In the article, Westin shares how Beam helps people like Kavita Krishnaswamy, a doctoral researcher in computer science with a rare neuromuscular disorder, travel to academic conferences, interact with researchers worldwide, and visit museums like the de Young, the San Diego Air & Space Museum, and the National Music Museum. As Krishnaswamy told Westin, the ability to navigate independently that telepresence technology affords her, “brings a new life of profound freedom,” and further adds, “There are no other assistive technologies that could have helped me.”

Westin goes on to discuss the heart of inclusive design, stating that, “design is deeply connected to the shift from a medical to social model of disability, a related set of approaches that understand disability not in terms of health, but as a mismatch between ability and the (designed) environment.”

Indeed, noted inclusive design thought leaders like Pinterest’s Head of Design August de los Reyes urge accessibility through better design for everyone. As Westin points out, when you “understand disability not only as a socially created condition, but as a fluid, context-dependent design problem,” then you realize that every human has the experience of being “disabled.”

The evolution of opportunities for people with disabilities to not only be integrated but also to be able to act autonomously in public cultural spaces has social and political implications, too. Westin cites contemporary artist and activist Johanna Hedva’s concerns of an invisible, bedridden protester to illustrate the “problem of political presence in reflecting on her inability to physically attend protests.”
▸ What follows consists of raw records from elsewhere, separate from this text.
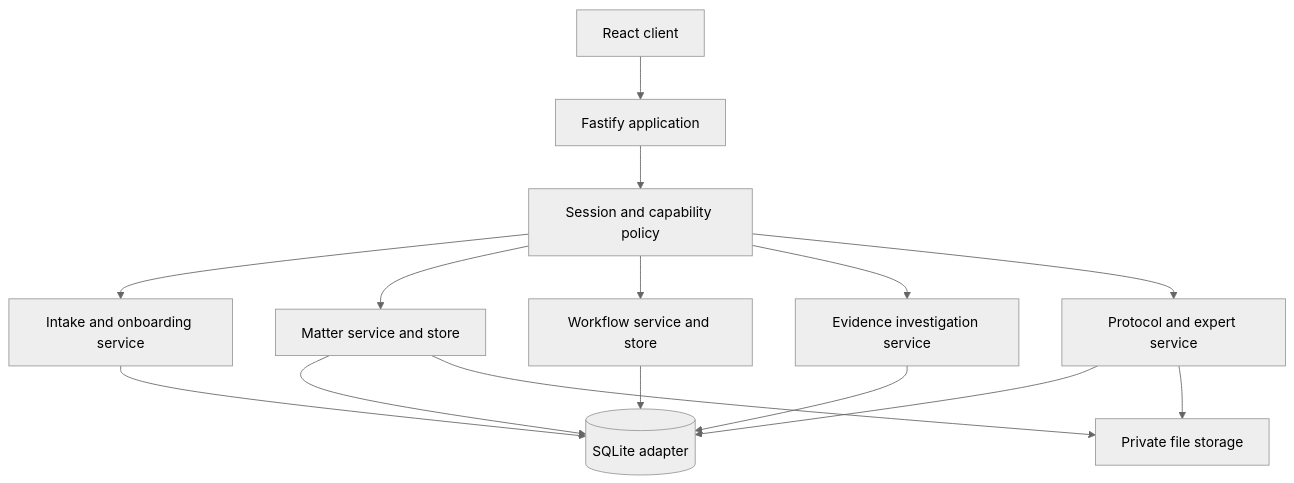
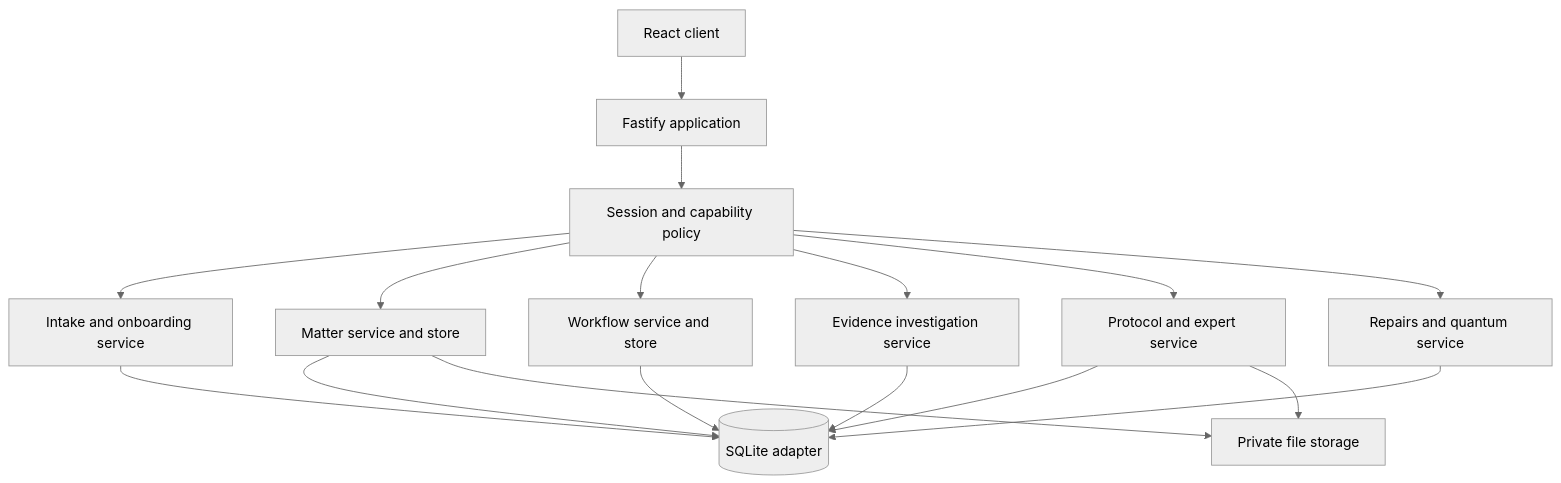
The diagram in README.md (Ments123/SwiftClaim), drawn with Mermaid (neutral theme) before and after one commit. The commit also changed other lines of this file and 38 other files, not shown here.

First line of the commit message:
feat: add governed repairs and quantum controls (#3)

````diff
--- a/README.md
+++ b/README.md
@@ -163,17 +184,19 @@
 ```mermaid
 flowchart TD
   Browser[React client] --> API[Fastify application]
   API --> Policy[Session and capability policy]
   Policy --> Intake["Intake and onboarding service"]
   Policy --> Matter["Matter service and store"]
   Policy --> Workflow["Workflow service and store"]
   Policy --> Evidence["Evidence investigation service"]
   Policy --> Protocol["Protocol and expert service"]
+  Policy --> Quantum["Repairs and quantum service"]
   Intake --> DB[(SQLite adapter)]
   Matter --> DB[(SQLite adapter)]
   Workflow --> DB
   Evidence --> DB
   Protocol --> DB
+  Quantum --> DB
   Protocol --> Files
   Matter --> Files[Private file storage]
 ```
````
As Westin notes, “The inability to be present in museums is a different kind of political erasure; by not having access to information about their cultural heritage, and — crucially — how it is framed, citizens are obstructed from intervening in dominant narratives.”

Westin paints a vibrant picture of how telepresence technology is a game changer in critical act of fostering social and cultural access and inclusion. Take a deeper dive into the evolution and nuances of inclusive design by reading her article, “Undesigning Disability,” in SFMOMA’s Open Space.